**Task details:** Show, from the records below, all lines that contain the word "white".

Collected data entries
%%

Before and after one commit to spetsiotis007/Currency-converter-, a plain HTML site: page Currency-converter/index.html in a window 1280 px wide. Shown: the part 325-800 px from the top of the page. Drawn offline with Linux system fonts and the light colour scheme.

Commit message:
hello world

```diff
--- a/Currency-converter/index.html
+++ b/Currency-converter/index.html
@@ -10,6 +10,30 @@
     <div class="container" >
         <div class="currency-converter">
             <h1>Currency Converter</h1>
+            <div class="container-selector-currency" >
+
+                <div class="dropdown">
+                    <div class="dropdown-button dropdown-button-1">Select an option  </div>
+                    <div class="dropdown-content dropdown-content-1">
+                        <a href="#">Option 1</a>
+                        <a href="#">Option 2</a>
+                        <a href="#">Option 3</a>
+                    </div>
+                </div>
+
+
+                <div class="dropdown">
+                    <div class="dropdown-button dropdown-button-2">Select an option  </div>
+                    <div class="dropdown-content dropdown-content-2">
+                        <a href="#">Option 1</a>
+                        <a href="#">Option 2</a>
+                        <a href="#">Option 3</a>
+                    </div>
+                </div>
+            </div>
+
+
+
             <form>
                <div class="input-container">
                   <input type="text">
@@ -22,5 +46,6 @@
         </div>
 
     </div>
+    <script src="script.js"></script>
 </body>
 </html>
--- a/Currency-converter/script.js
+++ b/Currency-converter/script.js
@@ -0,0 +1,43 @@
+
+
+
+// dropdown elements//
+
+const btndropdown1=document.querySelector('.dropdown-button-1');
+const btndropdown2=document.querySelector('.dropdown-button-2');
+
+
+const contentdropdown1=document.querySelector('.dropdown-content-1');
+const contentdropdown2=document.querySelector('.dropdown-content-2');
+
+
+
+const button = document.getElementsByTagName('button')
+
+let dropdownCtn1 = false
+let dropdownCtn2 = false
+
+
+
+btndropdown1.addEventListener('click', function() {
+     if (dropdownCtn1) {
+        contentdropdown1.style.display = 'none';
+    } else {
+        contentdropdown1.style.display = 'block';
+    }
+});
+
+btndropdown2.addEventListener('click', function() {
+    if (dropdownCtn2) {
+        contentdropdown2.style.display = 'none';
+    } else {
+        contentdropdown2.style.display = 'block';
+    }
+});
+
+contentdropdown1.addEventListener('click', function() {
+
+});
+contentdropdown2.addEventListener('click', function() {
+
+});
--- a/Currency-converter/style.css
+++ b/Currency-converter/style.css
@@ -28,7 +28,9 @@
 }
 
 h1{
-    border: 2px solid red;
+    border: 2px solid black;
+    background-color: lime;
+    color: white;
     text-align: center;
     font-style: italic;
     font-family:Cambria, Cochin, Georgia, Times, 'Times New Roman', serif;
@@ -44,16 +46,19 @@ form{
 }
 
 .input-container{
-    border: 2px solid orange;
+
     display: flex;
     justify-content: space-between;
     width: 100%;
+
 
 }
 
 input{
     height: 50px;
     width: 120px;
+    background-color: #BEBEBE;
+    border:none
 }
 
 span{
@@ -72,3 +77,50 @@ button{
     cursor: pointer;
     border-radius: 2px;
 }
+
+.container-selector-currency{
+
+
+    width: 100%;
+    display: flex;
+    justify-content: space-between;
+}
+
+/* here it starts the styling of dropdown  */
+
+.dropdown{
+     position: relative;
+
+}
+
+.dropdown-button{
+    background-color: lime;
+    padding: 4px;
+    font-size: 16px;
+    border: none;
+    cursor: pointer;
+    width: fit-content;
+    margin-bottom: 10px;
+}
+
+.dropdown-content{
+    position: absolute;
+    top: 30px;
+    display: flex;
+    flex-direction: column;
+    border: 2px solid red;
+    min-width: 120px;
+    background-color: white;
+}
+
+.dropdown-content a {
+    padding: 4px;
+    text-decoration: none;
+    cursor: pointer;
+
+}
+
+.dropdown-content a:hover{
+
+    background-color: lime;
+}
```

%%

**Answer to the exercise:**
+    color: white;
+    background-color: white;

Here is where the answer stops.